People consume goods daily without realising the journey those products have been through before being displayed on store shelves. Everything involved in the production is a result of thorough R&D, even the eye-catching package of the products has gone through a substantial evolution. To this day, researchers are working on taking the packaging to the next level.

While millions of people around the world reach for the dairy products on the shelves of their local stores, Per Johansson, Technology specialist at Tetra Pak, a world-leading food processing and packaging solutions company that has gained international fame as the most innovative in the field, works on improving the packaging process at the company.
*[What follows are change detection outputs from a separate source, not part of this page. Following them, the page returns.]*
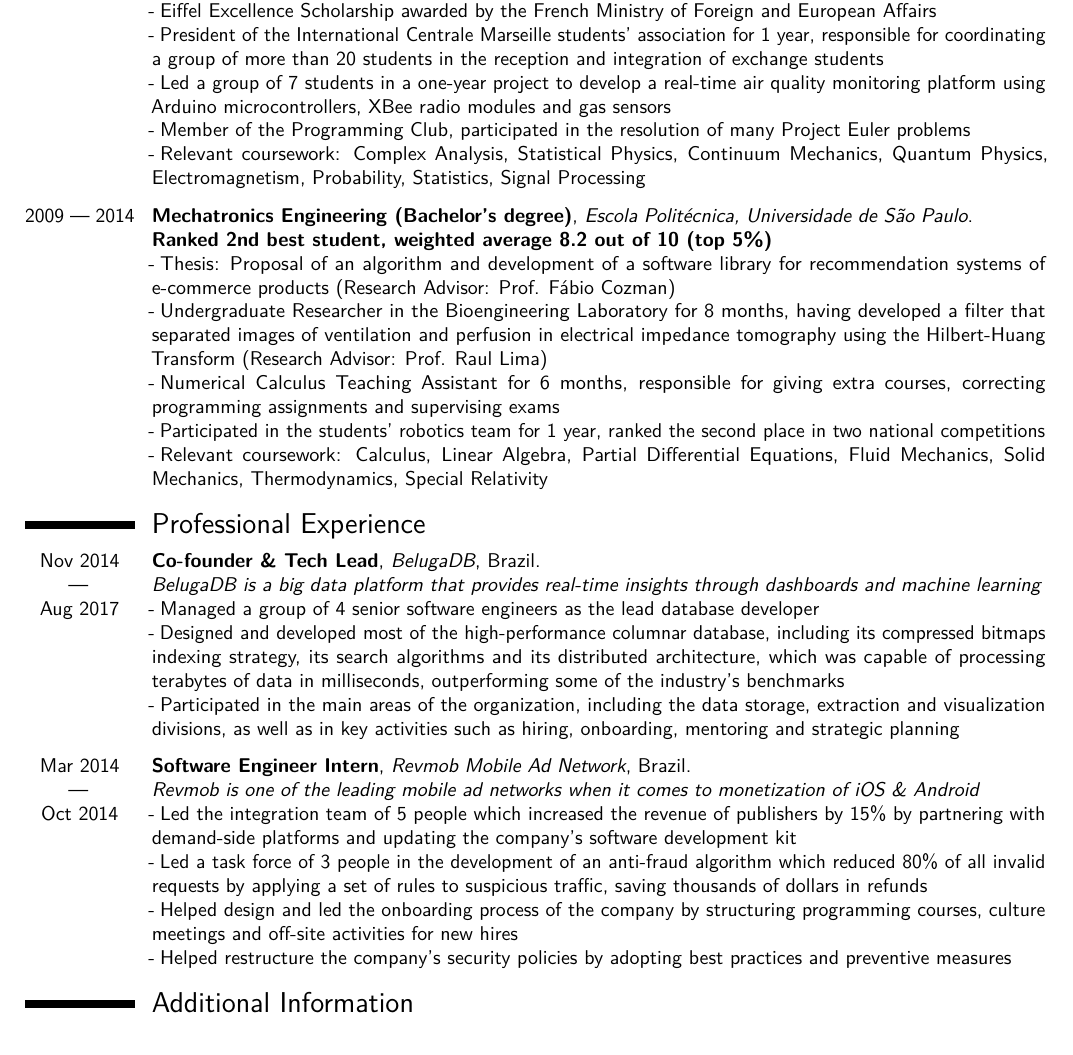
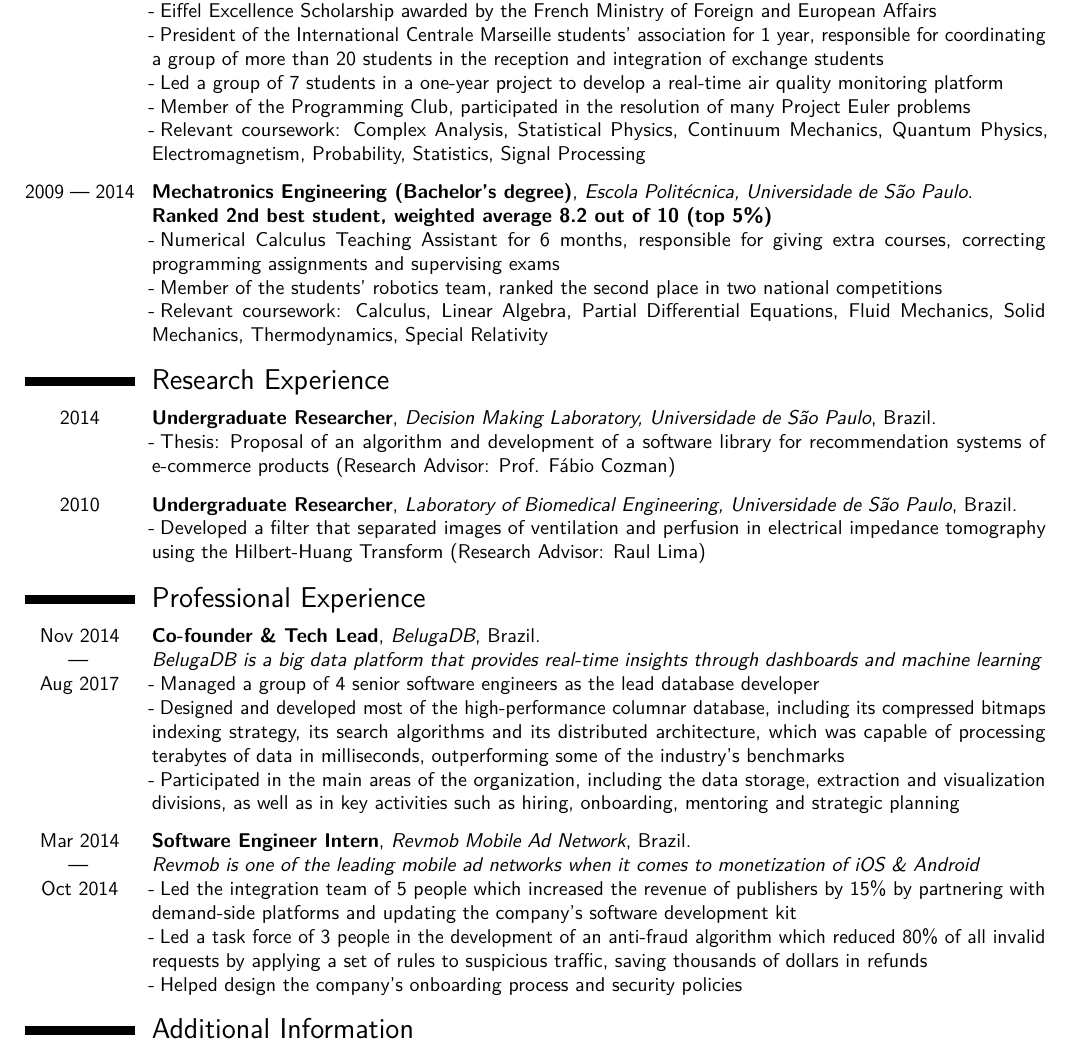
Before and after one commit to aviggiano/cv, a LaTeX CV (cv.tex): part of page 1 of 2, cut so that both start at the same text. Compiled offline with pdfLaTeX.

Commit message:
add research experience section

```diff
--- a/cv.tex
+++ b/cv.tex
@@ -13,7 +13,7 @@
 
 \newcommand{\ENTRYSPACE}{\vspace{0.5em}}
 \newcommand*{\Cdot}{-\hspace{0.25em}}
-\def\CC{{C\nolinebreak[4]\hspace{-.05em}\raisebox{.15em}{\small ++}}}
+\def\CC{{C\nolinebreak[4]\hspace{-.05em}\raisebox{.075em}{\small ++}}}
 
 \renewcommand*{\cventry}[7][.25em]{%
   \cvitem[#1]{#2}{%
@@ -57,9 +58,7 @@
   \\ \Cdot Eiffel Excellence Scholarship awarded by the French Ministry of Foreign
   and European Affairs
   \\ \Cdot President of the International Centrale Marseille students' association for 1 year, responsible for coordinating a group of more than 20 students in the reception and integration of exchange students
-  \\ \Cdot Led a group of 7 students in a one-year
-   project to develop a real-time
-  air quality monitoring platform using Arduino microcontrollers, XBee radio modules and gas sensors
+  \\ \Cdot Led a group of 7 students in a one-year project to develop a real-time air quality monitoring platform
   \\ \Cdot Member of the Programming Club, participated in the resolution of many Project Euler problems
   \\ \Cdot Relevant coursework: Complex Analysis, Statistical Physics, Continuum Mechanics, Quantum Physics, Electromagnetism, Probability, Statistics, Signal Processing
   \ENTRYSPACE
@@ -68,11 +67,18 @@
 \cventry{2009~\textemdash~2014}{Mechatronics Engineering (Bachelor's
   degree)}{Escola Politécnica, Universidade de São Paulo}{}{}{
   \textbf{Ranked 2nd best student, weighted average 8.2 out of 10 (top 5\%)}
+  \\ \Cdot Numerical Calculus Teaching Assistant for 6 months, responsible for giving extra courses, correcting programming assignments and supervising exams
+  \\ \Cdot Member of the students' robotics team, ranked the second place in two national competitions
+  \\ \Cdot Relevant coursework: Calculus, Linear Algebra, Partial Differential Equations, Fluid Mechanics, Solid Mechanics, Thermodynamics, Special Relativity
+}
+
+\section{Research Experience}
+\cventry{\hfill2014\hfill}{Undergraduate Researcher}{Decision Making Laboratory, Universidade de São Paulo}{}{Brazil}{
   \\ \Cdot Thesis: Proposal of an algorithm and development of a software library for recommendation systems of e-commerce products (Research Advisor: Prof. Fábio Cozman)
-  \\ \Cdot Undergraduate Researcher in the Bioengineering Laboratory for 8 months, having developed a filter that separated images of ventilation and perfusion in electrical impedance tomography using the Hilbert-Huang Transform (Research Advisor: Prof. Raul Lima)
-  \\ \Cdot Numerical Calculus Teaching Assistant for 6 months, responsible for giving extra courses, correcting programming assignments and supervising exams
-  \\ \Cdot Participated in the students' robotics team for 1 year, ranked the second place in two national competitions
-  \\ \Cdot Relevant coursework: Calculus, Linear Algebra, Partial Differential Equations, Fluid Mechanics, Solid Mechanics, Thermodynamics, Special Relativity
+  \ENTRYSPACE
+}
+\cventry{\hfill2010\hfill}{Undergraduate Researcher}{Laboratory of Biomedical Engineering, Universidade de São Paulo}{}{Brazil}{
+  \\ \Cdot Developed a filter that separated images of ventilation and perfusion in electrical impedance tomography using the Hilbert-Huang Transform (Research Advisor: Raul Lima)
 }
 
 \section{Professional Experience}
@@ -96,8 +102,7 @@
   \\ \Cdot Led a task force of 3 people in the development of an anti-fraud algorithm
   which reduced 80\% of all invalid requests by applying a set of rules to
   suspicious traffic, saving thousands of dollars in refunds
-  \\ \Cdot Helped design and led the onboarding process of the company by structuring programming courses, culture meetings and off-site activities for new hires
-  \\ \Cdot Helped restructure the company's security policies by adopting best practices and preventive measures
+  \\ \Cdot Helped design the company's onboarding process and security policies
 }
 
 \section{Additional Information}
```
Also changed, not shown: cv.pdf, cv.tex (3 more changed lines).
By using the CoSAXS beamline at MAX IV to study the morphology of the polymer used on the package, Per studies how manufacturing processes and the properties of the polymer influence performances related to production quality, ability to pack various food products, and production speed.

Pablo Mota-Santiago, Scientific Researcher at MAX IV and Per Johansson view the samples

The project is a collaboration between Tetra Pak and MAX IV with Tomás Plivelic, CoSAXS Beamline Manager and Ann Terry, CoSAXS Beamline Scientist & Group Manager as partners from MAX IV. While discussing the potential areas for collaboration an experiment focusing on the morphology of polymer became a matter of interest. A teaser of the research was conducted at the synchrotron in Brazil. Although only one sample was tested with a few measurement points, the test experiment was successful as it proved to be useful for further research.

SAXS technique applied by the newly launched CoSAXS beamline can provide information on the polymer nanostructure. Studying the data gives a better explanation of the structure of different polymers, in particular packing and preferential alignment of molecular chains. By understanding the structure at the nanoscale, it will be possible to observe how the polymer behaves during the sealing and production process.

The measurement gives an image of crystallinity and orientation of the polymer which helps in detecting the change caused by the sealing process. The experiment can support manufacturers in their decision-making regarding what type of production technique should be adopted or what kind of polymer should be used.

In short, by studying the structure of different polymers, we provide information on how the sealing process interacts with the material. This will help to adapt the sealing process for different packaging materials and food types.

Interested in doing industrial research at MAX IV but don’t know how? Feel free to contact our Industrial Relations Office. In the meantime, be inspired by what other industrial users have researched – have a look at our cases.